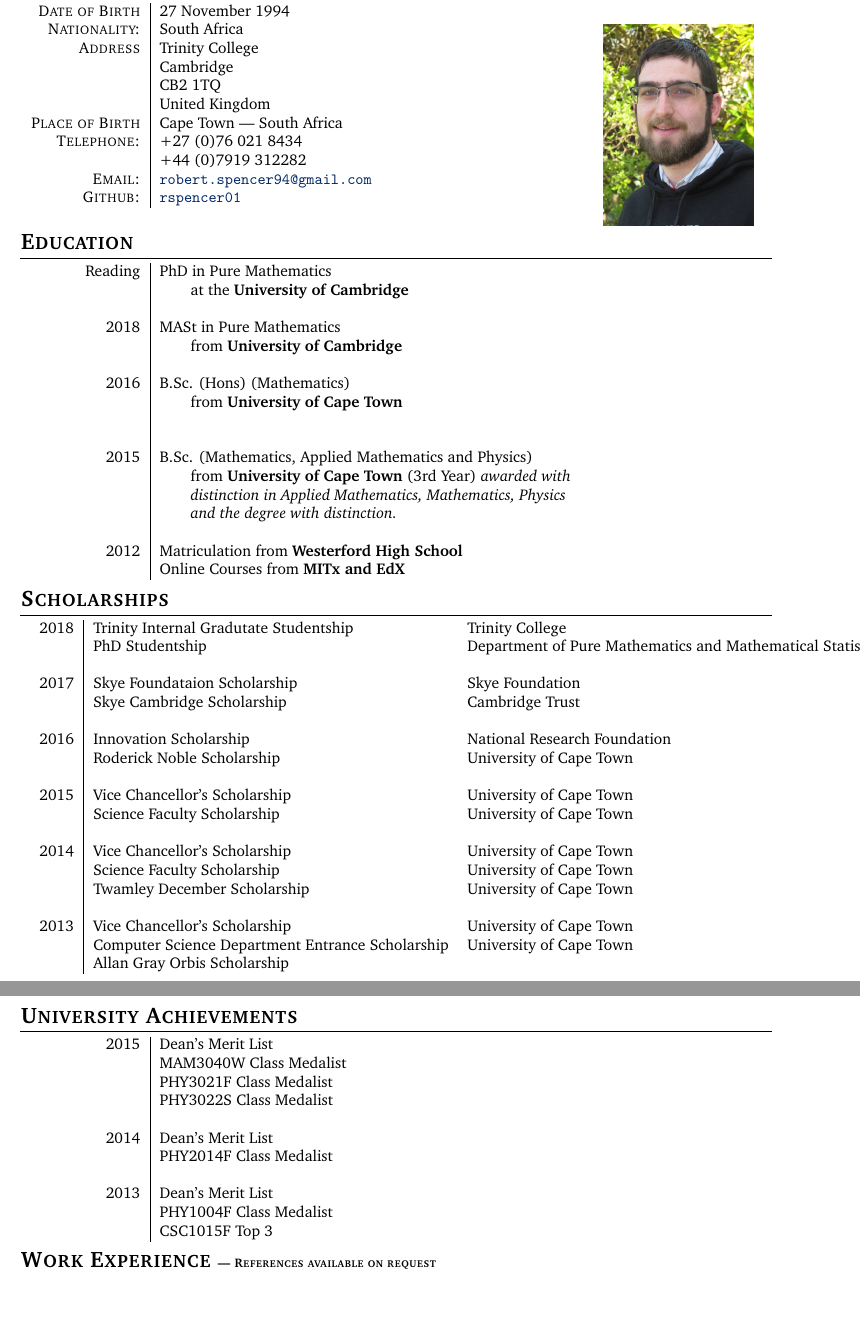
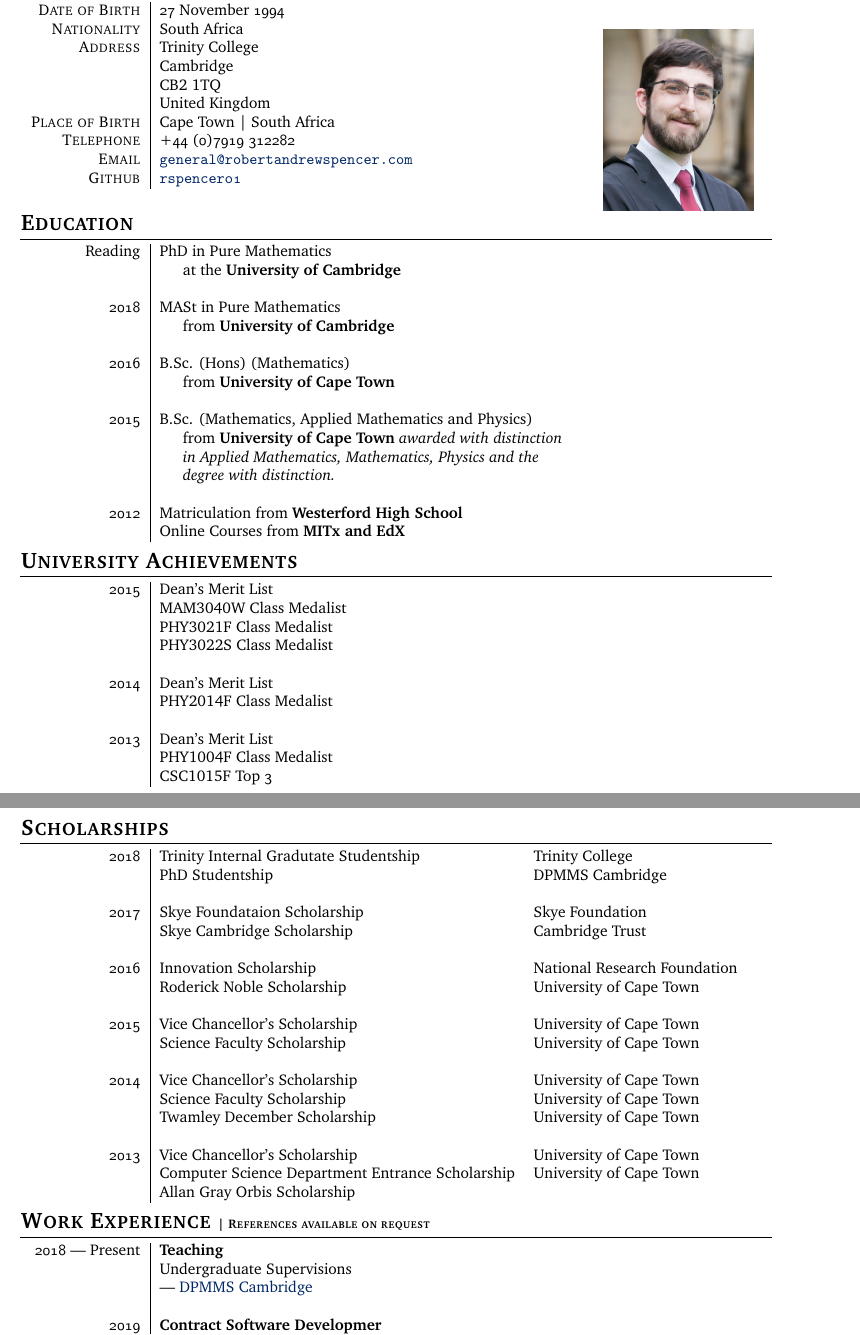
Before and after one commit to rspencer01/CV, a LaTeX CV (CV - Robert Spencer.tex, which reads parts/Education.tex, parts/PersonalData.tex, parts/Scholarships.tex): two parts of pages 1 and 2 of 4, joined at a grey line, cut so that both start at the same text, the shorter picture padded with empty space. Compiled offline with pdfLaTeX.

Commit message:
Multiple updates for 2021
Introduce drop caps, update a few items, new photo and some
reogranising.

```diff
--- a/parts/Education.tex
+++ b/parts/Education.tex
@@ -5,35 +5,24 @@
 \section{Education}
 
 \begin{tabular}{R{2.5cm}|ll}
-  Reading & PhD in Pure Mathematics&\\ &\hspace{20pt}at the \textbf{University of Cambridge} &\\
-  &&\\
+  Reading   & PhD in Pure Mathematics                                                            & \\
+            & \tableindent at the \textbf{University of Cambridge}                               & \\
+            &                                                                                    & \\
 
-  2018 & MASt in Pure Mathematics&\\ &\hspace{20pt}from \textbf{University of Cambridge} &\\
-  &&\\
+  \n{2018}  & MASt in Pure Mathematics                                                           & \\
+            & \tableindent from \textbf{University of Cambridge}                                 & \\
+            &                                                                                    & \\
 
-  2016 & B.Sc. (Hons) (Mathematics)&\\
-       & \hspace{20pt}from \textbf{University of Cape Town}
-       &\\
-\iftoggle{add_marks}{
-       & \hyperlink{hongrds}{\hfill | \footnotesize Detailed List of Marks}\\
-     }{&\\}
-  &&\\
+  \n{2016}  & B.Sc. (Hons) (Mathematics)                                                         & \\
+            & \tableindent from \textbf{University of Cape Town}                                 & \\
+            &                                                                                    & \\
 
-  2015 & B.Sc. (Mathematics, Applied Mathematics and Physics)&\\
-       &\hspace{20pt}from \textbf{University of Cape Town} (3rd Year) \emph{awarded with}&\\
-       &\hspace{20pt}\emph{distinction in Applied Mathematics, Mathematics, Physics}&\\
-       &\hspace{20pt}\emph{and the degree with distinction. }
-\iftoggle{add_marks}{
-       & \hyperlink{unigrds}{\hfill | \footnotesize Detailed List of Marks}\\
-     }{&\\}
-  &&\\
+  \n{2015}  & B.Sc. (Mathematics, Applied Mathematics and Physics)                               & \\
+            & \tableindent from \textbf{University of Cape Town} \emph{awarded with distinction} & \\
+            & \tableindent \emph{in Applied Mathematics, Mathematics, Physics and the}           & \\
+            & \tableindent \emph{degree with distinction. }                                      & \\
+            &                                                                                    & \\
 
-  2012 & Matriculation from \textbf{Westerford High School}
-\iftoggle{add_marks}{
-       & \hyperlink{matgrds}{\hfill | \footnotesize Detailed List of Marks}\\
-     }{&\\}
-       & Online Courses from \textbf{MITx and EdX}
-\iftoggle{add_marks}{
-       &\hyperlink{ongrds}{\hfill | \footnotesize Detailed List of Marks}\\
-     }{&\\}
+  \n{2012}  & Matriculation from \textbf{Westerford High School}                                 & \\
+            & Online Courses from \textbf{MITx and EdX}                                          & \\
 \end{tabular}
--- a/parts/PersonalData.tex
+++ b/parts/PersonalData.tex
@@ -24,11 +22,10 @@
 \textsc{Place of Birth} & Cape Town | South Africa\\
 }
 \iftoggle{short}{}{
-\textsc{Telephone:} & +27 (0)76 021 8434\\
-                    & +44 (0)7919 312282\\
+\textsc{Telephone} & +\n{44} (\n0)\n{7919} \n{312282}\\
 }
-\textsc{Email:} & \href{mailto:robert.spencer94@gmail.com}{\texttt{robert.spencer94@gmail.com}}\\
-\textsc{Github:} & \href{https://github.com/rspencer01}{\texttt{rspencer01}}
+\textsc{Email} & \href{mailto:general@robertandrewspencer.com}{\texttt{general@robertandrewspencer.com}}\\
+\textsc{Github} & \href{https://github.com/rspencer01}{\texttt{rspencer\n{01}}}
 \end{tabular}
 
 
--- a/parts/Scholarships.tex
+++ b/parts/Scholarships.tex
@@ -4,24 +4,24 @@
 
 \section{Scholarships}
 
-\begin{tabular}{R{1cm}|lll}
-2018 & Trinity Internal Gradutate Studentship & Trinity College&\\
-     & PhD Studentship & Department of Pure Mathematics and Mathematical Statistics&\\
-&&\\
-2017 & Skye Foundataion Scholarship & Skye Foundation&\footnotesize(\textsterling 30\,000)\normalsize\\
-     & Skye Cambridge Scholarship & Cambridge Trust &\footnotesize(\textsterling 8\,000)\normalsize\\
-&&\\
-2016 & Innovation Scholarship & National Research Foundation&\footnotesize(R50\,000)\normalsize\\
-     &Roderick Noble Scholarship & University of Cape Town & \footnotesize(R5\,000)\normalsize\\
-&&\\
-2015 & Vice Chancellor's Scholarship & University of Cape Town &\footnotesize(R40\,000)\normalsize\\
-& Science Faculty Scholarship & University of Cape Town &\footnotesize(R15\,000)\normalsize\\
-&&\\
-2014 & Vice Chancellor's Scholarship & University of Cape Town &\footnotesize(R40\,000)\normalsize\\
-& Science Faculty Scholarship & University of Cape Town &\footnotesize(R15\,000)\normalsize\\
-& Twamley December Scholarship & University of Cape Town &\footnotesize(R2\,000)\normalsize\\
-&&\\
-2013 & Vice Chancellor's Scholarship & University of Cape Town &\footnotesize(R40\,000)\normalsize\\
-& Computer Science Department Entrance Scholarship & University of Cape Town &\footnotesize(R10\,000)\normalsize\\
-& Allan Gray Orbis Scholarship &&\footnotesize(R100\,000)\normalsize\\
+\begin{tabular}{R{2.5cm}|ll}
+\n{2018} & Trinity Internal Gradutate Studentship           & Trinity College              \\
+         & PhD Studentship                                  & DPMMS Cambridge              \\
+         &                                                  &                              \\
+\n{2017} & Skye Foundataion Scholarship                     & Skye Foundation              \\
+         & Skye Cambridge Scholarship                       & Cambridge Trust              \\
+         &                                                  &                              \\
+\n{2016} & Innovation Scholarship                           & National Research Foundation \\
+         & Roderick Noble Scholarship                       & University of Cape Town      \\
+         &                                                  &                              \\
+\n{2015} & Vice Chancellor's Scholarship                    & University of Cape Town      \\
+         & Science Faculty Scholarship                      & University of Cape Town      \\
+         &                                                  &                              \\
+\n{2014} & Vice Chancellor's Scholarship                    & University of Cape Town      \\
+         & Science Faculty Scholarship                      & University of Cape Town      \\
+         & Twamley December Scholarship                     & University of Cape Town      \\
+         &                                                  &                              \\
+\n{2013} & Vice Chancellor's Scholarship                    & University of Cape Town      \\
+         & Computer Science Department Entrance Scholarship & University of Cape Town      \\
+         & Allan Gray Orbis Scholarship                     &                              \\
 \end{tabular}
--- a/parts/UniversityAchievements.tex
+++ b/parts/UniversityAchievements.tex
@@ -5,15 +5,15 @@
 \section{University Achievements}
 
 \begin{tabular}{R{2.5cm}|l}
-2015 & Dean's Merit List\\
- & MAM3040W Class Medalist\\
- & PHY3021F Class Medalist\\
- & PHY3022S Class Medalist\\
-&\\
-2014 & Dean's Merit List\\
- & PHY2014F Class Medalist\\
-&\\
-2013 & Dean's Merit List\\
-&PHY1004F Class Medalist\\
-&CSC1015F Top 3\\
+  \n{2015} & Dean's Merit List\\
+     & MAM3040W Class Medalist\\
+     & PHY3021F Class Medalist\\
+     & PHY3022S Class Medalist\\
+     & \\
+  \n{2014} & Dean's Merit List\\
+     & PHY2014F Class Medalist\\
+     & \\
+  \n{2013} & Dean's Merit List\\
+     & PHY1004F Class Medalist\\
+     & CSC1015F Top \n3\\
 \end{tabular}
--- a/parts/WorkExperience.tex
+++ b/parts/WorkExperience.tex
@@ -1,6 +1,14 @@
-%----------------------------------------------------------------------------------------
+%-----------------------------------------------------------------------------------------
 %	WORK EXPERIENCE
-%----------------------------------------------------------------------------------------
+%-----------------------------------------------------------------------------------------
 \section{Work Experience \footnotesize | References available on request}
 
-\begin{tabular}{R{2.5cm}|l}
+\begin{tabular}{R{2.5cm}|ll}
+
+\n{2018} --- Present     & \textbf{Teaching}                                                 & \\
+                        & Undergraduate Supervisions                                        & \\
+                        & --- \href{https://www.dpmms.cam.ac.uk/}{DPMMS Cambridge}           & \\
+                        &                                                                   & \\
+
+\n{2019}                & \textbf{Contract Software Developmer}                             & \\
+                        & Fault Detection Data Analysis                                     & \\
--- a/preamble.tex
+++ b/preamble.tex
@@ -47,6 +47,11 @@
 \titleformat{\section}{\Large\scshape\bfseries\raggedright}{}{0em}{}[\titlerule] % Text formatting of sections
 \titlespacing{\section}{0pt}{3pt}{3pt} % Spacing around sections
 
+\usepackage[T1]{fontenc}
+\usepackage{textcomp}
+
+\usepackage{tgschola}
+
 \renewcommand\sfdefault{bch}
 \renewcommand{\familydefault}{\sfdefault}
 
@@ -56,4 +61,8 @@
 \lhead{}
 \chead{}
 \rhead{}
-\lfoot{\textsc{Robert Spencer} | \thepage\  / \pageref{LastPage}}
+\lfoot{\textsc{Robert Spencer} | \thepage~/~\pageref{LastPage}}
+\rfoot{\textsc{full cv available at} \href{https://cv.robertandrewspencer.com}{\texttt{cv.robertandrewspencer.com}}}
+
+\newcommand{\tableindent}{\hspace{15pt}}
+\newcommand{\n}[1]{\oldstylenums{#1}}
```
Also changed, not shown: CV - Robert Spencer Abbreviated.tex (+0 -2 lines), CV - Robert Spencer One Page.tex (+1 -1 lines), CV - Robert Spencer.tex (+2 -2 lines), parts/ComputerSkills.tex (+4 -4 lines), parts/ExtraCurricularAchievements.tex (+15 -15 lines), parts/HighSchoolAchievements.tex (+3 -3 lines), parts/Language.tex (+3 -3 lines), parts/Olympiads.tex (+42 -42 lines), parts/SelectedAchievements.tex (+7 -7 lines), CV - Robert Spencer Abbreviated.pdf, CV - Robert Spencer One Page.pdf, CV - Robert Spencer.pdf, profile.jpg (added), parts/PersonalData.tex (10 more changed lines), 1 more files.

- - - -

## AIM OF THE EXERCISE
Lines containing the word "tableindent" in the entries above should be counted, and only that number given.

## SOLUTION TO THIS PROBLEM
7